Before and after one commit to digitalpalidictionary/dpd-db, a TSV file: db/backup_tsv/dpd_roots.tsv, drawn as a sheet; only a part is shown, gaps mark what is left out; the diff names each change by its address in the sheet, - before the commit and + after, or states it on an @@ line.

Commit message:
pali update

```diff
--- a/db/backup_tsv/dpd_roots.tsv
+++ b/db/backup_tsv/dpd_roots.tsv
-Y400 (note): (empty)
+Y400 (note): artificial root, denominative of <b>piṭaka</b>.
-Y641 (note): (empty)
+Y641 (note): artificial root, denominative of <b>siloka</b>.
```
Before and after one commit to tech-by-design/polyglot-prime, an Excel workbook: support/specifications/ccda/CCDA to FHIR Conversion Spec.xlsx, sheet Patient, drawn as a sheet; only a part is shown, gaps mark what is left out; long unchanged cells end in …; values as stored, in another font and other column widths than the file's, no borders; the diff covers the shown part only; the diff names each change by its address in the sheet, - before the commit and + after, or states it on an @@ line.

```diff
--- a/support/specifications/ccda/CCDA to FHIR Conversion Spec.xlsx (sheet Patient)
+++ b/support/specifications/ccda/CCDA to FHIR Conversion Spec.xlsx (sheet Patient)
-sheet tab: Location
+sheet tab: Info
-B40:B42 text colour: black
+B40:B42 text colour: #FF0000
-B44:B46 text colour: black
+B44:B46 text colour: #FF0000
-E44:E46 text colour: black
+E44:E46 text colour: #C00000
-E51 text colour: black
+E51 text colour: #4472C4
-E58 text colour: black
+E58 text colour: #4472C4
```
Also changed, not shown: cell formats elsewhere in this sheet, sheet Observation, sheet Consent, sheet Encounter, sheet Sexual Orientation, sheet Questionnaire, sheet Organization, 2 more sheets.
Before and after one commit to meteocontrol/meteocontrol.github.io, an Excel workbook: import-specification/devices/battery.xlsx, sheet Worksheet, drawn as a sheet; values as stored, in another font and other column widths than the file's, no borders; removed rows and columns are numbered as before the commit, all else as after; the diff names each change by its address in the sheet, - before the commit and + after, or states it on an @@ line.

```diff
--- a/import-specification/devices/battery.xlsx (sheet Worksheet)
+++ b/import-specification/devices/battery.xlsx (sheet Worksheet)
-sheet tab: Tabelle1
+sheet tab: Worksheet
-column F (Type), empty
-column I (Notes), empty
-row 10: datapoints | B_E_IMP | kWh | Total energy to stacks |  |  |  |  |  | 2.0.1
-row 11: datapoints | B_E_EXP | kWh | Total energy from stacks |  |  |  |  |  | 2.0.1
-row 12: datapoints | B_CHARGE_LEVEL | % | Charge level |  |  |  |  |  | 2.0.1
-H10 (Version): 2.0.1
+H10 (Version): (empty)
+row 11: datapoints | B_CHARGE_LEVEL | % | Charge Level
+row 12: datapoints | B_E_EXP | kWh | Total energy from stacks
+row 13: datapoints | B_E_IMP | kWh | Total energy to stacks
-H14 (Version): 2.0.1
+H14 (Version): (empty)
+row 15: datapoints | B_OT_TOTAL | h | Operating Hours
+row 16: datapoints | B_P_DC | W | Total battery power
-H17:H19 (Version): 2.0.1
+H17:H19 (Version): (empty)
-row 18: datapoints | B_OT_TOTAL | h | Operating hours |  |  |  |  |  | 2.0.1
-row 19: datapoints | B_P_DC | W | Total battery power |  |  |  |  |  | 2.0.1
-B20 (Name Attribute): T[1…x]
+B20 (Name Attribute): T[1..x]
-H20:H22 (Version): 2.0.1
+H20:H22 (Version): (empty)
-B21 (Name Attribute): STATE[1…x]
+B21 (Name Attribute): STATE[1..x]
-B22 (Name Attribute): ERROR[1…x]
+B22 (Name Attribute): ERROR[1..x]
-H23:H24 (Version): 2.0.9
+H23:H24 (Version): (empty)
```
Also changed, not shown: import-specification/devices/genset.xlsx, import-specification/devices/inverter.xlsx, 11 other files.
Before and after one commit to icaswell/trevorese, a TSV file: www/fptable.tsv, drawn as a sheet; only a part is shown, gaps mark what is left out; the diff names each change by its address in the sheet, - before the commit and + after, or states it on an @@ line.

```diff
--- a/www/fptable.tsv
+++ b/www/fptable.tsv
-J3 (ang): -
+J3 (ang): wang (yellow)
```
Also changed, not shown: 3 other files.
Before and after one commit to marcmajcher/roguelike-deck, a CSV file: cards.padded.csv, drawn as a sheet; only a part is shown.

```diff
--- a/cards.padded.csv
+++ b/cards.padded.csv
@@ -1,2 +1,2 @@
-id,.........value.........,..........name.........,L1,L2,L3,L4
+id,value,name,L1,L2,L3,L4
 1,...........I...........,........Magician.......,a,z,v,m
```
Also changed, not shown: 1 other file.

++++

### Problem details
Reproduce every record above, word for word.

### Finished task
Before and after one commit to digitalpalidictionary/dpd-db, a TSV file: db/backup_tsv/dpd_roots.tsv, drawn as a sheet; only a part is shown, gaps mark what is left out; the diff names each change by its address in the sheet, - before the commit and + after, or states it on an @@ line.

Commit message:
pali update

```diff
--- a/db/backup_tsv/dpd_roots.tsv
+++ b/db/backup_tsv/dpd_roots.tsv
-Y400 (note): (empty)
+Y400 (note): artificial root, denominative of <b>piṭaka</b>.
-Y641 (note): (empty)
+Y641 (note): artificial root, denominative of <b>siloka</b>.
```
Before and after one commit to tech-by-design/polyglot-prime, an Excel workbook: support/specifications/ccda/CCDA to FHIR Conversion Spec.xlsx, sheet Patient, drawn as a sheet; only a part is shown, gaps mark what is left out; long unchanged cells end in …; values as stored, in another font and other column widths than the file's, no borders; the diff covers the shown part only; the diff names each change by its address in the sheet, - before the commit and + after, or states it on an @@ line.

```diff
--- a/support/specifications/ccda/CCDA to FHIR Conversion Spec.xlsx (sheet Patient)
+++ b/support/specifications/ccda/CCDA to FHIR Conversion Spec.xlsx (sheet Patient)
-sheet tab: Location
+sheet tab: Info
-B40:B42 text colour: black
+B40:B42 text colour: #FF0000
-B44:B46 text colour: black
+B44:B46 text colour: #FF0000
-E44:E46 text colour: black
+E44:E46 text colour: #C00000
-E51 text colour: black
+E51 text colour: #4472C4
-E58 text colour: black
+E58 text colour: #4472C4
```
Also changed, not shown: cell formats elsewhere in this sheet, sheet Observation, sheet Consent, sheet Encounter, sheet Sexual Orientation, sheet Questionnaire, sheet Organization, 2 more sheets.
Before and after one commit to meteocontrol/meteocontrol.github.io, an Excel workbook: import-specification/devices/battery.xlsx, sheet Worksheet, drawn as a sheet; values as stored, in another font and other column widths than the file's, no borders; removed rows and columns are numbered as before the commit, all else as after; the diff names each change by its address in the sheet, - before the commit and + after, or states it on an @@ line.

```diff
--- a/import-specification/devices/battery.xlsx (sheet Worksheet)
+++ b/import-specification/devices/battery.xlsx (sheet Worksheet)
-sheet tab: Tabelle1
+sheet tab: Worksheet
-column F (Type), empty
-column I (Notes), empty
-row 10: datapoints | B_E_IMP | kWh | Total energy to stacks |  |  |  |  |  | 2.0.1
-row 11: datapoints | B_E_EXP | kWh | Total energy from stacks |  |  |  |  |  | 2.0.1
-row 12: datapoints | B_CHARGE_LEVEL | % | Charge level |  |  |  |  |  | 2.0.1
-H10 (Version): 2.0.1
+H10 (Version): (empty)
+row 11: datapoints | B_CHARGE_LEVEL | % | Charge Level
+row 12: datapoints | B_E_EXP | kWh | Total energy from stacks
+row 13: datapoints | B_E_IMP | kWh | Total energy to stacks
-H14 (Version): 2.0.1
+H14 (Version): (empty)
+row 15: datapoints | B_OT_TOTAL | h | Operating Hours
+row 16: datapoints | B_P_DC | W | Total battery power
-H17:H19 (Version): 2.0.1
+H17:H19 (Version): (empty)
-row 18: datapoints | B_OT_TOTAL | h | Operating hours |  |  |  |  |  | 2.0.1
-row 19: datapoints | B_P_DC | W | Total battery power |  |  |  |  |  | 2.0.1
-B20 (Name Attribute): T[1…x]
+B20 (Name Attribute): T[1..x]
-H20:H22 (Version): 2.0.1
+H20:H22 (Version): (empty)
-B21 (Name Attribute): STATE[1…x]
+B21 (Name Attribute): STATE[1..x]
-B22 (Name Attribute): ERROR[1…x]
+B22 (Name Attribute): ERROR[1..x]
-H23:H24 (Version): 2.0.9
+H23:H24 (Version): (empty)
```
Also changed, not shown: import-specification/devices/genset.xlsx, import-specification/devices/inverter.xlsx, 11 other files.
Before and after one commit to icaswell/trevorese, a TSV file: www/fptable.tsv, drawn as a sheet; only a part is shown, gaps mark what is left out; the diff names each change by its address in the sheet, - before the commit and + after, or states it on an @@ line.

```diff
--- a/www/fptable.tsv
+++ b/www/fptable.tsv
-J3 (ang): -
+J3 (ang): wang (yellow)
```
Also changed, not shown: 3 other files.
Before and after one commit to marcmajcher/roguelike-deck, a CSV file: cards.padded.csv, drawn as a sheet; only a part is shown.

```diff
--- a/cards.padded.csv
+++ b/cards.padded.csv
@@ -1,2 +1,2 @@
-id,.........value.........,..........name.........,L1,L2,L3,L4
+id,value,name,L1,L2,L3,L4
 1,...........I...........,........Magician.......,a,z,v,m
```
Also changed, not shown: 1 other file.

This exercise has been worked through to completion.